[Version difference data]
____________________

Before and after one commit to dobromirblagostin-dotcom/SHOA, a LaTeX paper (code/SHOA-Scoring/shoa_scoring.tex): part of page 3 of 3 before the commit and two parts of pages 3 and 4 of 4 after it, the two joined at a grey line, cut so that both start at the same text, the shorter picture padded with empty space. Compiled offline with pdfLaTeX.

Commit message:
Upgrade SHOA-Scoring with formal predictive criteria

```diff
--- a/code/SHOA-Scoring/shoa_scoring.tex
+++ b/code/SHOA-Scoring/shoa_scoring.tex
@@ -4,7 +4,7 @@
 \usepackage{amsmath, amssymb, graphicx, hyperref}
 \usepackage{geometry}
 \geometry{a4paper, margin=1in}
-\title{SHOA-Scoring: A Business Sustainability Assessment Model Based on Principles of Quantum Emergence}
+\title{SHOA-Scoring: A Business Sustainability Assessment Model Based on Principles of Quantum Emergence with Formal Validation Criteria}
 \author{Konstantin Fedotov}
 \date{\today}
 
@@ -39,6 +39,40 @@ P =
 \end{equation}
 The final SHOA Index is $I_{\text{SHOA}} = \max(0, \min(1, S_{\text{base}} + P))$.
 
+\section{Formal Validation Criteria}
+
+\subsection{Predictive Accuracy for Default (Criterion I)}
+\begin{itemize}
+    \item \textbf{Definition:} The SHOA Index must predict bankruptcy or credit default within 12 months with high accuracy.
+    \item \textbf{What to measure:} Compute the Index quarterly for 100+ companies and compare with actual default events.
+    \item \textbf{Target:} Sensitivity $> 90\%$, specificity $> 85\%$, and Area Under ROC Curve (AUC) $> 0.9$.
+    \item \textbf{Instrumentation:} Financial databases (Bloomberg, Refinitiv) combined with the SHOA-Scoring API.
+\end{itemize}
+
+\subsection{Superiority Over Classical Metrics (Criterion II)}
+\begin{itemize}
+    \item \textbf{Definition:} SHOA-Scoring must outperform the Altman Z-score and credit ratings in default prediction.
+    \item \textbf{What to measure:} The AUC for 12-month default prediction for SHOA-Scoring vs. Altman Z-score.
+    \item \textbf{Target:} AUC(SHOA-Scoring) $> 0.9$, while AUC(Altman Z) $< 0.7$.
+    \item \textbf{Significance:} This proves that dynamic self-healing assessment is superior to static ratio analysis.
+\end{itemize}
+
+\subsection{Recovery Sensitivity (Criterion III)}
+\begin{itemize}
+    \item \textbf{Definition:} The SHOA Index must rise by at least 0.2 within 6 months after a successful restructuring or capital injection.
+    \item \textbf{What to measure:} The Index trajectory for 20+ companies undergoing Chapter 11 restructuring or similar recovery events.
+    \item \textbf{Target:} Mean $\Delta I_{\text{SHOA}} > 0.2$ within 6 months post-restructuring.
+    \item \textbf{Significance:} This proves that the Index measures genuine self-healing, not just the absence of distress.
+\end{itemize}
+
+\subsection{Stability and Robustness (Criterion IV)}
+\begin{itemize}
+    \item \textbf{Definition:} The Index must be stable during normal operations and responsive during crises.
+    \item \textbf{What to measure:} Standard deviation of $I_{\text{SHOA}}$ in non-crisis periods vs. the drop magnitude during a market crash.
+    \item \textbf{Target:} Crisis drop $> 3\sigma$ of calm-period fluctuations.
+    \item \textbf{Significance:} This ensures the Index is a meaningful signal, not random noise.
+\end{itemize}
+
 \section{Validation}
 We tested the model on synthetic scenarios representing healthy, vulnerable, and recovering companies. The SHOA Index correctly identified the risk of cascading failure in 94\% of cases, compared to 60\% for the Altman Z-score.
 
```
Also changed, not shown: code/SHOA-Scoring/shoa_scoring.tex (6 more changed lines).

____________________

*REQUIREMENT:*
Show all lines above that contain "Index".

*TASK RESPONSE:*
 The final SHOA Index is $I_{\text{SHOA}} = \max(0, \min(1, S_{\text{base}} + P))$.
+    \item \textbf{Definition:} The SHOA Index must predict bankruptcy or credit default within 12 months with high accuracy.
+    \item \textbf{What to measure:} Compute the Index quarterly for 100+ companies and compare with actual default events.
+    \item \textbf{Definition:} The SHOA Index must rise by at least 0.2 within 6 months after a successful restructuring or capital injection.
+    \item \textbf{What to measure:} The Index trajectory for 20+ companies undergoing Chapter 11 restructuring or similar recovery events.
+    \item \textbf{Significance:} This proves that the Index measures genuine self-healing, not just the absence of distress.
+    \item \textbf{Definition:} The Index must be stable during normal operations and responsive during crises.
+    \item \textbf{Significance:} This ensures the Index is a meaningful signal, not random noise.
 We tested the model on synthetic scenarios representing healthy, vulnerable, and recovering companies. The SHOA Index correctly identified the risk of cascading failure in 94\% of cases, compared to 60\% for the Altman Z-score.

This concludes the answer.